That in turn put her on Hollywood’s radar, with Black Swan director Darren Aronofsky hiring her to adapt true crime novel The Good Nurse, a film that may yet happen, with Tobias Lindholm directing and Jessica Chastain and Eddie Redmayne in the leads. And then Logan, who at the time was the show-runner of Sky Atlantic’s Penny Dreadful, read Aether and hired her to write on the show’s third and final season.


That’s also how she met Mendes. His company produced Penny Dreadful and invited her in for a general meeting. She ended up pitching him several ideas. “I don’t think he expected me to be that gallus, but I absolutely went for it. And we just hit it off.”


Though the first two films he hired her to write fell apart, when he called her with the idea for 1917– which was inspired by a story Mendes’ soldier grandfather, Alfred Mendes, had told him as a boy – he said “third time’s a charm” and they were off.


There was, however, one more surprise. He casually mentioned that the film – about a soldier (George Mackay) making his way across No Man’s Land to deliver an urgent message – would be shot in a simulated single take. “Then he hung up on me,” grins Wilson-Cairns. “I was like, ‘What?’ I had to text him to see if I’d heard him properly.”

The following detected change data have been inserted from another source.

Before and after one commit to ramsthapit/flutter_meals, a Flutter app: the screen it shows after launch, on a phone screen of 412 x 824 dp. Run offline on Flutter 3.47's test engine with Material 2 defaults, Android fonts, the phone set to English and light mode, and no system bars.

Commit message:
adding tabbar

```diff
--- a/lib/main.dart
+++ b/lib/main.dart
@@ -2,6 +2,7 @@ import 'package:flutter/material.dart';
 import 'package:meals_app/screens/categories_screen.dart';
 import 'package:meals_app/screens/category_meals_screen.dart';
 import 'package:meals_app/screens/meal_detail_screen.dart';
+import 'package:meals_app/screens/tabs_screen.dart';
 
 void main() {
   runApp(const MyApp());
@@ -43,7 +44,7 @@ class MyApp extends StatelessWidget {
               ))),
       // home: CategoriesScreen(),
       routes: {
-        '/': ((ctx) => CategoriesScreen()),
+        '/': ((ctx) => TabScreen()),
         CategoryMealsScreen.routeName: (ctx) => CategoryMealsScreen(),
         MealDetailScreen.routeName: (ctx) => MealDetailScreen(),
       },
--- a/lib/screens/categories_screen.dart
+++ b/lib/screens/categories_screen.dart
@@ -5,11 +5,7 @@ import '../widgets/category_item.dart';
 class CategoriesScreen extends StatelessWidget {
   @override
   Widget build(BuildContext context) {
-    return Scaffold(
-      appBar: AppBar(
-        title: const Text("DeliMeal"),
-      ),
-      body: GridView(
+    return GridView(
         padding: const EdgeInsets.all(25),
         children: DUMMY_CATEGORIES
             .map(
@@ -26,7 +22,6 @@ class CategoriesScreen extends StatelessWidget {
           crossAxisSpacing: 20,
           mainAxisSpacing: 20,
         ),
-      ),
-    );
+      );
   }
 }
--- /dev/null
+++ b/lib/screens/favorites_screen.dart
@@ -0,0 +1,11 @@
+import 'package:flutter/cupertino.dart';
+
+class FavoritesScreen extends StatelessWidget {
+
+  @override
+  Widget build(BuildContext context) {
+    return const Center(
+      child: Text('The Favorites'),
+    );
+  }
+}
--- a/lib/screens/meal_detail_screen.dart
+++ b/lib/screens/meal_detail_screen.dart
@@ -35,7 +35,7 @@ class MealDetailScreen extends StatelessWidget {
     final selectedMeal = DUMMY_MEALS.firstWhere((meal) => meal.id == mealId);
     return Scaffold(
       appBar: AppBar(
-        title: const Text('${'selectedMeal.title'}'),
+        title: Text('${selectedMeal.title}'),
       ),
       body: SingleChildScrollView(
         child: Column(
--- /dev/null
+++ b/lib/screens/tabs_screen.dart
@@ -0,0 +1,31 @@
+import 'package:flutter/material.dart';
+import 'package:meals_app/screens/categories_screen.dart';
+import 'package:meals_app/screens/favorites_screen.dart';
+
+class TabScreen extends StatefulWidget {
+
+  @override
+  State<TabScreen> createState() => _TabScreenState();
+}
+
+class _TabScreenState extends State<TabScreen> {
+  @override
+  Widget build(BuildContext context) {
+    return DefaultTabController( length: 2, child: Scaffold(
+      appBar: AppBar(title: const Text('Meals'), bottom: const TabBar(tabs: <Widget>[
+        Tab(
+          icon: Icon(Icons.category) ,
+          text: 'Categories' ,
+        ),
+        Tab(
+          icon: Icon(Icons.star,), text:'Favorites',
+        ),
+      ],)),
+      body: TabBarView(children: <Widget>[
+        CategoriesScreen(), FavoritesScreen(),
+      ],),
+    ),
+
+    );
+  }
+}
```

She subsequently sat at Mendes’ kitchen table hammering out ideas and figuring out the structure, then rewatched every film with notable long takes – Rope, Birdman, Victoria, Touch of Evil, Children of Men, the opening scene of Mendes’ last Bond film Spectre – before driving round Northern France to get a feel for the landscape the characters in this real-time story would be moving through. “That massively informed the writing,” she confirms. “I finished the script at the end of that trip.”


She was also on set every day, which had the added bonus of letting her return to Glasgow when the production decamped to the dry docks at Govan early last year to shoot a crucial scene. “Believe it or not, my grandfather used to run haulage out of there,” she says. “It was so weird because I’d spent a year writing this and the production looked all over the UK for a place that would look industrial enough and French enough and they found it in my back garden. It was nuts.”


Her Glasgow friends kept asking if they could visit the set, but she had to confess she didn’t have that kind of power. She did love the fact that local kids kept trying to break in – and especially loved the two who outfoxed security by stealing a boat and sailing across the Clyde onto the set. “It’s peak Glasgow,” she beams. “It’s like, ‘Naw, we’re getting in there.’ It was amazing.”


Turns out she also had some of that brazenness as a teenager. Growing up in Shawlands on the Southside of the city, she talked her way onto the set of Taggart when she was 14 after spotting the Scottish TV institution shooting near her house. She went back everyday until they gave her a job, which makes her sound like the Scottish Spielberg. She laughs away the comparison, but does find stories like this fascinating. “If you don’t have any kind of personal family connection to the industry, it just seems so impenetrable, right? I just wanted to know more about it all and, luckily, people at Taggart and, later, Rebus, were very open to that.”


It was properly life changing too: the night before she was due to go down south to study engineering at university she told her mum she wanted to do film instead. Hence why she ended up at the Conservatoire.


And now 1917 is about to open in cinemas, followed in the autumn by Last Night in Soho, her aforementioned collaboration with Edgar Wright, whom she also met through Mendes. And after that, she’s got another three films in the pipeline that she describes as “dream projects” but can’t talk about, as well a non-superhero script for the Russo brothers, which she can’t talk about either, but does let slip is called La Hacienda. 
“It’s pretty weird, isn’t it?” she surmises of her career thus far. “I think maybe one of my agents does voodoo or sold their soul. Either way they’re getting presents!”



1917 is in cinemas from 10 January